_Your task_. Print all the data, keeping every line exactly as it is.

········

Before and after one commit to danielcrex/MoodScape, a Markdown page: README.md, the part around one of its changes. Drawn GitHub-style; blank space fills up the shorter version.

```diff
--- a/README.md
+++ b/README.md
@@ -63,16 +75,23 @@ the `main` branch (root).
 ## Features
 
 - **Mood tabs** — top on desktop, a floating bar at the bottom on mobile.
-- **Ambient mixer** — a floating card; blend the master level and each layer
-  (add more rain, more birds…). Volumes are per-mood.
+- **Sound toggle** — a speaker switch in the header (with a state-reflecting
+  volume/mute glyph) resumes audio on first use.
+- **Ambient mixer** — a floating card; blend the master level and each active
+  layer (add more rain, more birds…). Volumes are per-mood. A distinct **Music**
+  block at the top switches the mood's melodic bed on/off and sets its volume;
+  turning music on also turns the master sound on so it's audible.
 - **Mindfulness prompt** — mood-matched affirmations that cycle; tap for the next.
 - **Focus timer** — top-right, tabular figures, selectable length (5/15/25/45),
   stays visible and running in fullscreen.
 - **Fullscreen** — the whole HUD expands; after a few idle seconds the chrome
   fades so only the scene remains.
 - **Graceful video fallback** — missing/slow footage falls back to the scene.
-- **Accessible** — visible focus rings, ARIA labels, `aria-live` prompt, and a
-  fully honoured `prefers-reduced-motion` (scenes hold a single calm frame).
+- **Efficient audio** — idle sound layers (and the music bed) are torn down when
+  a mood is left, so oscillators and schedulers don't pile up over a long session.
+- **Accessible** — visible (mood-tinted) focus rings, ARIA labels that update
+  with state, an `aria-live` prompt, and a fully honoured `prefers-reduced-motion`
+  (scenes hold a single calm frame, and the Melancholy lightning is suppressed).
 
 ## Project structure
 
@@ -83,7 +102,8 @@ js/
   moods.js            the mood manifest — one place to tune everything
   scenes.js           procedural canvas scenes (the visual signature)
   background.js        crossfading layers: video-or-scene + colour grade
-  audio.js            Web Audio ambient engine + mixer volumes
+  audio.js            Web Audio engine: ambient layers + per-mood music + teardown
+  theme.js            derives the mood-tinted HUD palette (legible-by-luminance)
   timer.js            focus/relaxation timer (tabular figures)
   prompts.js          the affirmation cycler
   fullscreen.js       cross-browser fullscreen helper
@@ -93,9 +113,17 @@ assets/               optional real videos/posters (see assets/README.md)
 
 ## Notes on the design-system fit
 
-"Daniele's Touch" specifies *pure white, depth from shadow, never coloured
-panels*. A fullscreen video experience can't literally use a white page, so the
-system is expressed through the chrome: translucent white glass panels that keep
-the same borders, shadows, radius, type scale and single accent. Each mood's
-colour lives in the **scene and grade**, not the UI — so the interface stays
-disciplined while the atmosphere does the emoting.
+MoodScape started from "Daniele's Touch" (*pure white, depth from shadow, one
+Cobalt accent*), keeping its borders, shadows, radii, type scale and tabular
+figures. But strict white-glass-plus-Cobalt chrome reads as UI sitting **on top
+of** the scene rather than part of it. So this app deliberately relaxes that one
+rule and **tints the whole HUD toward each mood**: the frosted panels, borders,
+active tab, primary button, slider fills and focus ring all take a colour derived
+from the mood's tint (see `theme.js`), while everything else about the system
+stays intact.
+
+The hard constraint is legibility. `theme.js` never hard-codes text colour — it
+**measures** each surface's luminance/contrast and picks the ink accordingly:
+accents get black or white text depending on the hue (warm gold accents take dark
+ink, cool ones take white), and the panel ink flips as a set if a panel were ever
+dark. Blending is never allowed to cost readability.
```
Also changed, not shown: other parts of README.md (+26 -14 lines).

········

_Problem solution_.
Before and after one commit to danielcrex/MoodScape, a Markdown page: README.md, the part around one of its changes. Drawn GitHub-style; blank space fills up the shorter version.

```diff
--- a/README.md
+++ b/README.md
@@ -63,16 +75,23 @@ the `main` branch (root).
 ## Features
 
 - **Mood tabs** — top on desktop, a floating bar at the bottom on mobile.
-- **Ambient mixer** — a floating card; blend the master level and each layer
-  (add more rain, more birds…). Volumes are per-mood.
+- **Sound toggle** — a speaker switch in the header (with a state-reflecting
+  volume/mute glyph) resumes audio on first use.
+- **Ambient mixer** — a floating card; blend the master level and each active
+  layer (add more rain, more birds…). Volumes are per-mood. A distinct **Music**
+  block at the top switches the mood's melodic bed on/off and sets its volume;
+  turning music on also turns the master sound on so it's audible.
 - **Mindfulness prompt** — mood-matched affirmations that cycle; tap for the next.
 - **Focus timer** — top-right, tabular figures, selectable length (5/15/25/45),
   stays visible and running in fullscreen.
 - **Fullscreen** — the whole HUD expands; after a few idle seconds the chrome
   fades so only the scene remains.
 - **Graceful video fallback** — missing/slow footage falls back to the scene.
-- **Accessible** — visible focus rings, ARIA labels, `aria-live` prompt, and a
-  fully honoured `prefers-reduced-motion` (scenes hold a single calm frame).
+- **Efficient audio** — idle sound layers (and the music bed) are torn down when
+  a mood is left, so oscillators and schedulers don't pile up over a long session.
+- **Accessible** — visible (mood-tinted) focus rings, ARIA labels that update
+  with state, an `aria-live` prompt, and a fully honoured `prefers-reduced-motion`
+  (scenes hold a single calm frame, and the Melancholy lightning is suppressed).
 
 ## Project structure
 
@@ -83,7 +102,8 @@ js/
   moods.js            the mood manifest — one place to tune everything
   scenes.js           procedural canvas scenes (the visual signature)
   background.js        crossfading layers: video-or-scene + colour grade
-  audio.js            Web Audio ambient engine + mixer volumes
+  audio.js            Web Audio engine: ambient layers + per-mood music + teardown
+  theme.js            derives the mood-tinted HUD palette (legible-by-luminance)
   timer.js            focus/relaxation timer (tabular figures)
   prompts.js          the affirmation cycler
   fullscreen.js       cross-browser fullscreen helper
@@ -93,9 +113,17 @@ assets/               optional real videos/posters (see assets/README.md)
 
 ## Notes on the design-system fit
 
-"Daniele's Touch" specifies *pure white, depth from shadow, never coloured
-panels*. A fullscreen video experience can't literally use a white page, so the
-system is expressed through the chrome: translucent white glass panels that keep
-the same borders, shadows, radius, type scale and single accent. Each mood's
-colour lives in the **scene and grade**, not the UI — so the interface stays
-disciplined while the atmosphere does the emoting.
+MoodScape started from "Daniele's Touch" (*pure white, depth from shadow, one
+Cobalt accent*), keeping its borders, shadows, radii, type scale and tabular
+figures. But strict white-glass-plus-Cobalt chrome reads as UI sitting **on top
+of** the scene rather than part of it. So this app deliberately relaxes that one
+rule and **tints the whole HUD toward each mood**: the frosted panels, borders,
+active tab, primary button, slider fills and focus ring all take a colour derived
+from the mood's tint (see `theme.js`), while everything else about the system
+stays intact.
+
+The hard constraint is legibility. `theme.js` never hard-codes text colour — it
+**measures** each surface's luminance/contrast and picks the ink accordingly:
+accents get black or white text depending on the hue (warm gold accents take dark
+ink, cool ones take white), and the panel ink flips as a set if a panel were ever
+dark. Blending is never allowed to cost readability.
```
Also changed, not shown: other parts of README.md (+26 -14 lines).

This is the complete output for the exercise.